Posting a request for information on Wednesday, the Department of Defense (DoD) is kicking off its market research and acquisition efforts, aiming to award contract/s for future reentry vehicles by fiscal 2026.

More information on the project is classified, but the service aimed to develop a new reentry vehicle with heightened “accuracy, lethality, and survivability.”

America’s Future Nuclear Defense

According to a primer published by the Congressional Research Service earlier this year, the LGM-35A Sentinel ICBM is slated to succeed the aging Minuteman III ICBM in the US nuclear force structure.

For more than 50 years, the Minuteman III served as the land-based leg of the United States’ strategic nuclear triad alongside submarine-launched ballistic missiles (SLBM) Trident D-5s and nuclear-capable B-52 and B-2 bomber planes.
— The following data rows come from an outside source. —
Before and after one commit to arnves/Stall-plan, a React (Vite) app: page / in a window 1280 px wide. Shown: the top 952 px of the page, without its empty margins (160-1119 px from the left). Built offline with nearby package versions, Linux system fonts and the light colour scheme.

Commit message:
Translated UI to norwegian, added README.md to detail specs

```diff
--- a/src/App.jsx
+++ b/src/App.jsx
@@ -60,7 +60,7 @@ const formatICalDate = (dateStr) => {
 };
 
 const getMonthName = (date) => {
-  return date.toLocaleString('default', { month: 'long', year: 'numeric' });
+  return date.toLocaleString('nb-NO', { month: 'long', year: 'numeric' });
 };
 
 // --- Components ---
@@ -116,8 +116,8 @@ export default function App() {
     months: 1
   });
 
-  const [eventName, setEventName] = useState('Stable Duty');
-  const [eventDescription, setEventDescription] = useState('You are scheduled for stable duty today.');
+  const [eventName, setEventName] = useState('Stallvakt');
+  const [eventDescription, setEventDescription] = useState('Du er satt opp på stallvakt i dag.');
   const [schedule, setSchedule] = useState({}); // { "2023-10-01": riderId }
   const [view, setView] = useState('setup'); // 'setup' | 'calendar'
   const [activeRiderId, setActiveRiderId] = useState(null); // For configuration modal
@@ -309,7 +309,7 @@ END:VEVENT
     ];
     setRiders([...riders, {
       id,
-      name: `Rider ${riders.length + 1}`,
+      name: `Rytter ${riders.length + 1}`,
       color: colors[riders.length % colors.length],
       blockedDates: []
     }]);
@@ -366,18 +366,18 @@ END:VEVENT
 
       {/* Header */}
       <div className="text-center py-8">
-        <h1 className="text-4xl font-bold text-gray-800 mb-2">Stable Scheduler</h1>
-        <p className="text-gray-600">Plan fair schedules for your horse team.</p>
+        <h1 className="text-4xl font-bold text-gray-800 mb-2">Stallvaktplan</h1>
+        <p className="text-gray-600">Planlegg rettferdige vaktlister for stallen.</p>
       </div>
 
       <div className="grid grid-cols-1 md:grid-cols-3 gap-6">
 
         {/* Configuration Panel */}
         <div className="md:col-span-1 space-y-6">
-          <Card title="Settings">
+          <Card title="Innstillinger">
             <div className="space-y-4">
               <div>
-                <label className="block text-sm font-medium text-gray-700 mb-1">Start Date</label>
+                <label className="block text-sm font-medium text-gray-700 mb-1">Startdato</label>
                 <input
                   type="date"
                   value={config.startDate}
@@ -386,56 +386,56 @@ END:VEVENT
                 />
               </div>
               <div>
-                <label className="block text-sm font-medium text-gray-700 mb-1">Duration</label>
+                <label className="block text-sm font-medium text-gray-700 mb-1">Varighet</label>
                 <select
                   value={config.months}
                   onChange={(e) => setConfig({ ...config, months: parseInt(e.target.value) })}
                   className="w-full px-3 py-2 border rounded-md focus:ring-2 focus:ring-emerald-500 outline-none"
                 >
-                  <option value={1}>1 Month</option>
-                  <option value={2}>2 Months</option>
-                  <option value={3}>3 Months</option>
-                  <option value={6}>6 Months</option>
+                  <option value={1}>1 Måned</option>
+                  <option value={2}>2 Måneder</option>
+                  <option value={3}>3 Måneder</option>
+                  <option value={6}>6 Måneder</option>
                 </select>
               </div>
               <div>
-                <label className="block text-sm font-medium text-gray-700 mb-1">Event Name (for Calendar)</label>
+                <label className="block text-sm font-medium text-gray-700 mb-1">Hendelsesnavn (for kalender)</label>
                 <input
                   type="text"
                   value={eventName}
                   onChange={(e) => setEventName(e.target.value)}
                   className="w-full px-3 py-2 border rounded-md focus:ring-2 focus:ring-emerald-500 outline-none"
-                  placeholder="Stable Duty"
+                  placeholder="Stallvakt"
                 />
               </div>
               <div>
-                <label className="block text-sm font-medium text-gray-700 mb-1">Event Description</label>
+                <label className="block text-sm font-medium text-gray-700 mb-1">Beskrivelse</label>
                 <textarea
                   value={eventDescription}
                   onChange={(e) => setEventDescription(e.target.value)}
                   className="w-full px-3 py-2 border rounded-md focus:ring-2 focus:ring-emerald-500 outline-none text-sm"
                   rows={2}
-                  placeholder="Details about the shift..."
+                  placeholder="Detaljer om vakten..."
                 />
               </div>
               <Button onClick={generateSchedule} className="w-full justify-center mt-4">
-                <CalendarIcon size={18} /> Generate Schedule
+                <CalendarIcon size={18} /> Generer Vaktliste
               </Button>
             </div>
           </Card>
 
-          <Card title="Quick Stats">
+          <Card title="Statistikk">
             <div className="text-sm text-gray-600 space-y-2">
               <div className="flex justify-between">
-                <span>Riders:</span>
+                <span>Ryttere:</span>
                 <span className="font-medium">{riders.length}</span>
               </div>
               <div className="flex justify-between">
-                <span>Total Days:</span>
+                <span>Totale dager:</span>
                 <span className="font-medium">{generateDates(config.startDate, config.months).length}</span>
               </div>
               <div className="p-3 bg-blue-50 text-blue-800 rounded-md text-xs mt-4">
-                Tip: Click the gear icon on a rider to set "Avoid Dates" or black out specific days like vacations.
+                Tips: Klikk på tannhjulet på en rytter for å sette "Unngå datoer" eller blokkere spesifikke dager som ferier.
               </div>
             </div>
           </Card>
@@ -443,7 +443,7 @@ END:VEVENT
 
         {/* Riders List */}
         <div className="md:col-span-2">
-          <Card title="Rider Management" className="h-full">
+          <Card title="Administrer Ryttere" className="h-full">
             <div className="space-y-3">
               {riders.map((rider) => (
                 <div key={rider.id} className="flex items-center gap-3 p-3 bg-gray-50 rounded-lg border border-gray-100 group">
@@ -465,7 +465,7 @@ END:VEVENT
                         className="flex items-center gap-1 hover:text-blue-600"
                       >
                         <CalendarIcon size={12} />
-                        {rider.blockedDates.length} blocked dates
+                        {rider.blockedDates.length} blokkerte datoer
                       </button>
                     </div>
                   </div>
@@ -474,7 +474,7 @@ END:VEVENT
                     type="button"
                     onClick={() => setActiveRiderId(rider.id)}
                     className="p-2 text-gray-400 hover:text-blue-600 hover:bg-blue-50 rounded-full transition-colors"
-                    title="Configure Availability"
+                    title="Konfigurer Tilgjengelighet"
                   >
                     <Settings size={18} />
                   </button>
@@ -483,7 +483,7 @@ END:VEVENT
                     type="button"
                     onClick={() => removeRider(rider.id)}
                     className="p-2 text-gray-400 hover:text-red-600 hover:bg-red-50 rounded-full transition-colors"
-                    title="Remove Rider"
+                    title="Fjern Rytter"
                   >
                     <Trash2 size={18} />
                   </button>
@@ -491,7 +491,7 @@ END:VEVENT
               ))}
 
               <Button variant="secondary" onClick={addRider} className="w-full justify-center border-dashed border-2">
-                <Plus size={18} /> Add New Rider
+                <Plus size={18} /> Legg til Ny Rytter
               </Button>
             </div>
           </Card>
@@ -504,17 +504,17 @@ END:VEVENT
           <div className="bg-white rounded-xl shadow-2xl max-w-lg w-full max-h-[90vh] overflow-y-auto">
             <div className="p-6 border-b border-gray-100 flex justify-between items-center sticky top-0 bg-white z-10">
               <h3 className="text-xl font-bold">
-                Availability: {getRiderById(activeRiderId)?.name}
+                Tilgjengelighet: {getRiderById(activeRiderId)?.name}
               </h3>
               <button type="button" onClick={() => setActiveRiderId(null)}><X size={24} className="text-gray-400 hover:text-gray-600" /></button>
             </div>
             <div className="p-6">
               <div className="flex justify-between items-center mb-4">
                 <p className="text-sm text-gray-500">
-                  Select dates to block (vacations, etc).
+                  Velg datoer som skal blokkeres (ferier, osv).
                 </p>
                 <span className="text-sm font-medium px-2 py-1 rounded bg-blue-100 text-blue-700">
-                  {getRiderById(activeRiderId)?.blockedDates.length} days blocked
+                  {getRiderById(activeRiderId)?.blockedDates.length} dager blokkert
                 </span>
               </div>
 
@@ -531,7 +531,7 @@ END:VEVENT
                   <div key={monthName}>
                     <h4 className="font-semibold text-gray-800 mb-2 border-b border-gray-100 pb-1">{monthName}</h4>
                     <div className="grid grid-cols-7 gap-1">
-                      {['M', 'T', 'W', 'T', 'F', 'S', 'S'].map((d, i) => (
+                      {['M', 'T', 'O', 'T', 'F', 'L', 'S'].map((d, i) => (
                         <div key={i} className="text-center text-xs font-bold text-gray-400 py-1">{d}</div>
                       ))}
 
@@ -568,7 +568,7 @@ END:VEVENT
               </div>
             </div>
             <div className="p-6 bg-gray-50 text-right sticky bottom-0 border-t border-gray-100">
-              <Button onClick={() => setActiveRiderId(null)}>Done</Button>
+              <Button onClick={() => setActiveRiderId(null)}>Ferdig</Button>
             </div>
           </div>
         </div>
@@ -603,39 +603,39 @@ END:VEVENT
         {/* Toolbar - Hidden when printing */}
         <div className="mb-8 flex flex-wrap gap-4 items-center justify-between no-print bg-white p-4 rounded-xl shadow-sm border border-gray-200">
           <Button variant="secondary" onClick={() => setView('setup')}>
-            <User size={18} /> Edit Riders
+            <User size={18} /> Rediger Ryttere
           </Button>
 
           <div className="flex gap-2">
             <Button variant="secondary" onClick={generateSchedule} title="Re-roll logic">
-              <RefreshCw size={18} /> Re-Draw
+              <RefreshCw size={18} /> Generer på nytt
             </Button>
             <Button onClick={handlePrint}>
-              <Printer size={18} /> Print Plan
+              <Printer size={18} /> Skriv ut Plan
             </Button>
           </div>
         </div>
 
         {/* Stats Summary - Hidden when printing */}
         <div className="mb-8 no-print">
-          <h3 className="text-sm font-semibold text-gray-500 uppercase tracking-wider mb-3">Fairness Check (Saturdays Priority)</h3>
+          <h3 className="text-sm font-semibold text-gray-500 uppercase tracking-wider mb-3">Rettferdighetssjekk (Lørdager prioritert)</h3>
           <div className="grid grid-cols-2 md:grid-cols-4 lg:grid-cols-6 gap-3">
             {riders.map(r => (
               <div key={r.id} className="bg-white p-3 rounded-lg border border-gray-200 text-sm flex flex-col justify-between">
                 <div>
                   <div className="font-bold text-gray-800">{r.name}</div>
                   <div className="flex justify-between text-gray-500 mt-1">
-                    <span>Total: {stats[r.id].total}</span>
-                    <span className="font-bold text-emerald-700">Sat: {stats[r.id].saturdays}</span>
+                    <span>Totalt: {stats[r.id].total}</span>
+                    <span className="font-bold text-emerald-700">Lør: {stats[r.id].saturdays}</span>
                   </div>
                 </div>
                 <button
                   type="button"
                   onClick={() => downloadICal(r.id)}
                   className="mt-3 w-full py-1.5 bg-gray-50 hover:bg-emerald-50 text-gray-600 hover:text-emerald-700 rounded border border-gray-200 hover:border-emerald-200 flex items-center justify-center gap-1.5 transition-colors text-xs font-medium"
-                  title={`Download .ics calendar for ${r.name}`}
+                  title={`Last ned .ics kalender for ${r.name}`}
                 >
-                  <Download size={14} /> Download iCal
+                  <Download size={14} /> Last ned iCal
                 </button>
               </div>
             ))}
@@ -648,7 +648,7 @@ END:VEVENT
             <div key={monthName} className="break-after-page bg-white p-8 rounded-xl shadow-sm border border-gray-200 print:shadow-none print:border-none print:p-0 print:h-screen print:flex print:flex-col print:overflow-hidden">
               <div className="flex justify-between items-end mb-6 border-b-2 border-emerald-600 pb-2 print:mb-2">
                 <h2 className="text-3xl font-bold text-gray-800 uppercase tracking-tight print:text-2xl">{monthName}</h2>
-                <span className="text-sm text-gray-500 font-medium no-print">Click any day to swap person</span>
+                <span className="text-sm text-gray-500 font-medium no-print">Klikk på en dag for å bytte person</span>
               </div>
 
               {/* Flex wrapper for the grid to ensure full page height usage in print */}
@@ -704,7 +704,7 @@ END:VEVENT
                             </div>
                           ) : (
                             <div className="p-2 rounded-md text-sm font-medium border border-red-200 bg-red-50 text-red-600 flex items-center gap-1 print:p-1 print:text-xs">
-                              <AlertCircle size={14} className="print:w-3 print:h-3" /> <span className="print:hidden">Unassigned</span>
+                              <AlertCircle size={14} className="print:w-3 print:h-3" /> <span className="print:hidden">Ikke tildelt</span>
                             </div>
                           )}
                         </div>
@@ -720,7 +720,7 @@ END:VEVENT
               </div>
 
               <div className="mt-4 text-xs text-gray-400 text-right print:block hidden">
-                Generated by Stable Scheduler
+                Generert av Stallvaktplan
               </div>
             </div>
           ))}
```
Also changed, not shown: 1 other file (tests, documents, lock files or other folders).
Initiatives to start the next-generation ICBM program began in the 2010s, along with the modernization of the rest of the nuclear triad components. By 2020, the DoD awarded defense contractor giant Northrop Grumman a whopping $13.3 billion contract after Boeing withdrew the competitive bid.